(Stored records)
/---

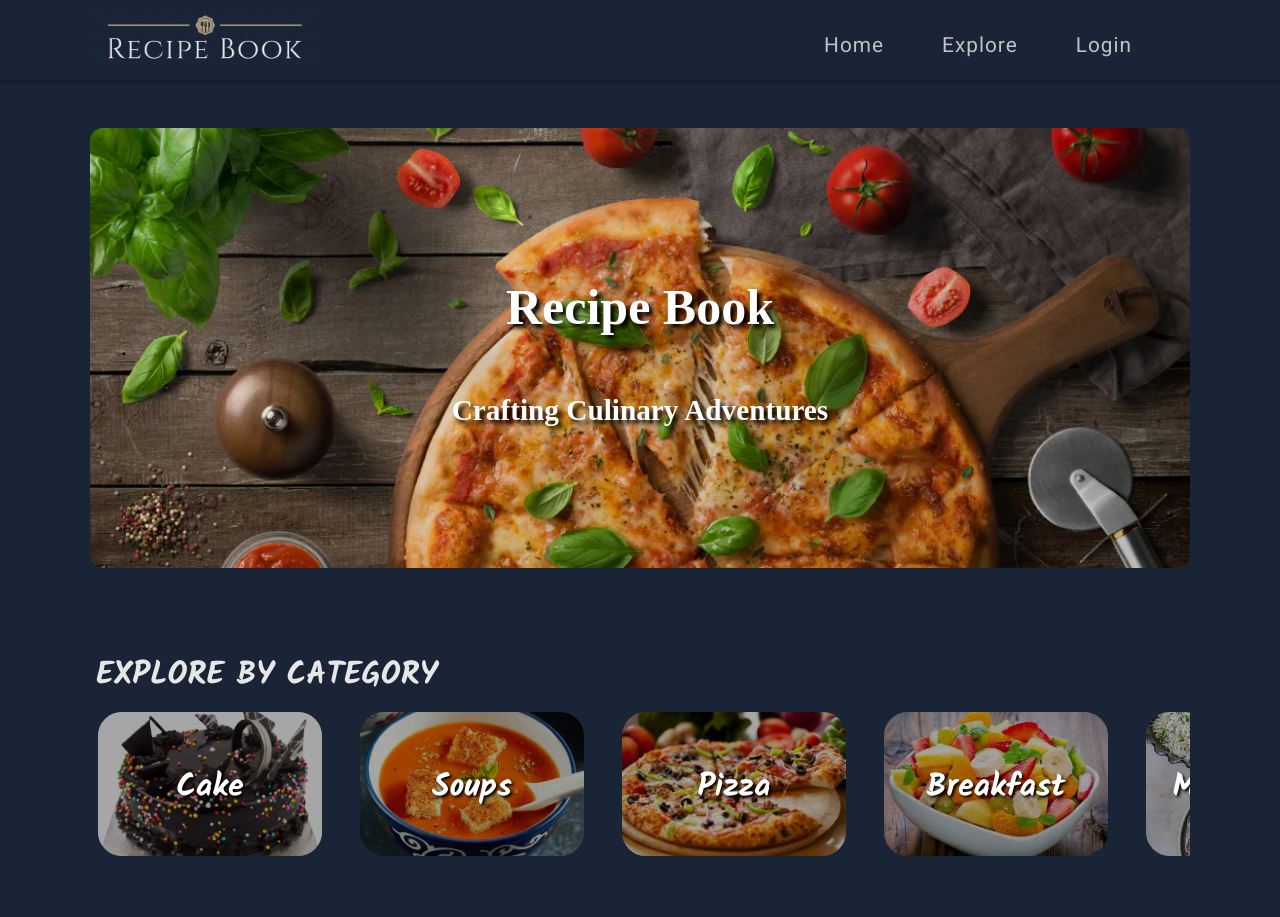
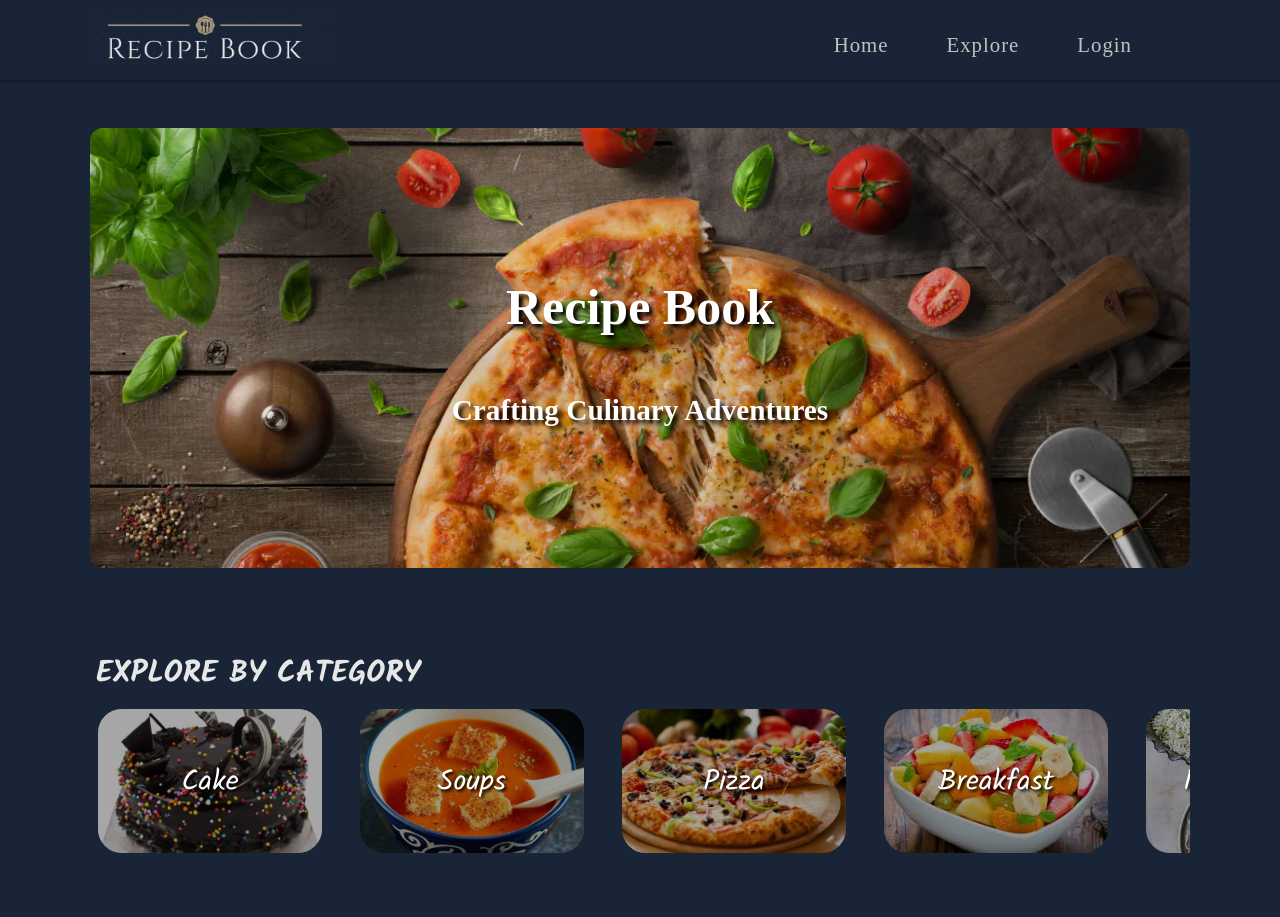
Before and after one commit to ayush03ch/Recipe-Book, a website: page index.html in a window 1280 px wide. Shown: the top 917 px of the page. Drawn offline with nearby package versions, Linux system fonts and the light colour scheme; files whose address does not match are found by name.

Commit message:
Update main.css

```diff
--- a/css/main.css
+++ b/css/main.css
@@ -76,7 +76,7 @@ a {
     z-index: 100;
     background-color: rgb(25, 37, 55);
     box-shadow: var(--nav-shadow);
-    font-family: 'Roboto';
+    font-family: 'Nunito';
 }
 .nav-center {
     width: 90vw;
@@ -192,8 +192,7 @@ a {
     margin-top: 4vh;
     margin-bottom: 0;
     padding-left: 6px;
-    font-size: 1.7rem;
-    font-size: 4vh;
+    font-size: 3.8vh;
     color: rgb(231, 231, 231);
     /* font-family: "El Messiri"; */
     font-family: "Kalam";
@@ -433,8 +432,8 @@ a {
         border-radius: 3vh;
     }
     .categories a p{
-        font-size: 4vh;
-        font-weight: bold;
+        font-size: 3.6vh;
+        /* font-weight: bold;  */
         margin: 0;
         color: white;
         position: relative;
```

\---
/---

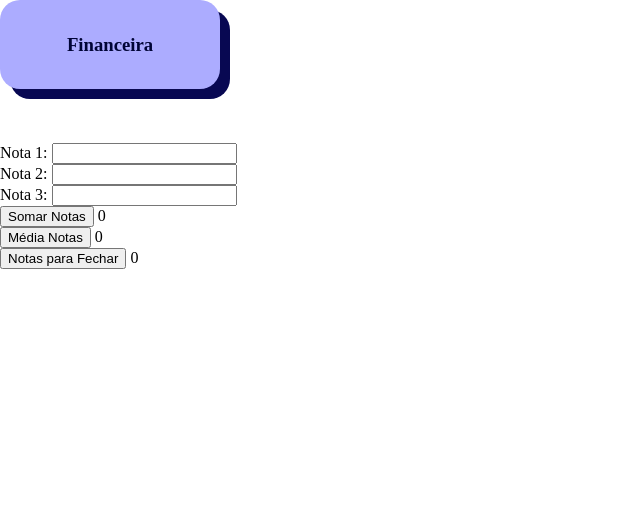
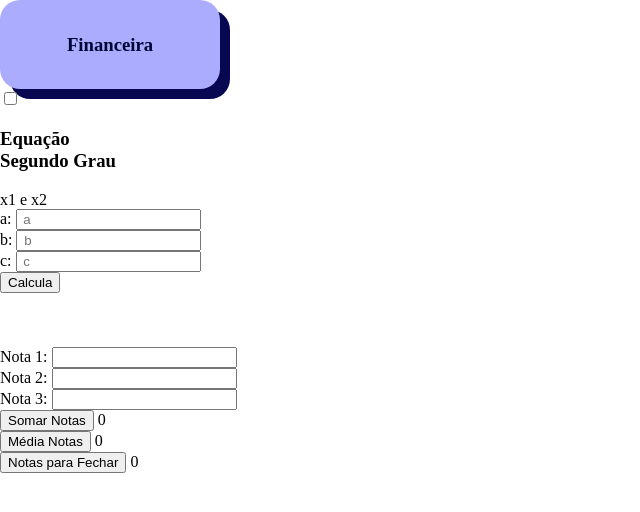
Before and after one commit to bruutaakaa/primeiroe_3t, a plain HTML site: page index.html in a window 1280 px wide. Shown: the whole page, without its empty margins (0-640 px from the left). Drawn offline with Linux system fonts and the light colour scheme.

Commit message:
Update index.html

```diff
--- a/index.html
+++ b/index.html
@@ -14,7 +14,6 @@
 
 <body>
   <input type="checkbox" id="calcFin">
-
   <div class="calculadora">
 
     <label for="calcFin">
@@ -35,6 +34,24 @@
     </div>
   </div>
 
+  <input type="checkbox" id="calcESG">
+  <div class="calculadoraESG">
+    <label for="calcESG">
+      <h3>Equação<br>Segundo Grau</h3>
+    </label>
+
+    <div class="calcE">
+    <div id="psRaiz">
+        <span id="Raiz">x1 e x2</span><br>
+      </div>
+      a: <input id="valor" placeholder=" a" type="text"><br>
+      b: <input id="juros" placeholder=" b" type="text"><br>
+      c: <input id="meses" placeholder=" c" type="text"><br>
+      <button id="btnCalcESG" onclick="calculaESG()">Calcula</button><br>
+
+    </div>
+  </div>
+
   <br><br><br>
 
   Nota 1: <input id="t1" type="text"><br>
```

\---

Return the number of lines containing the word "offline" in these records, with no additional output.

#### [Result of the task]
2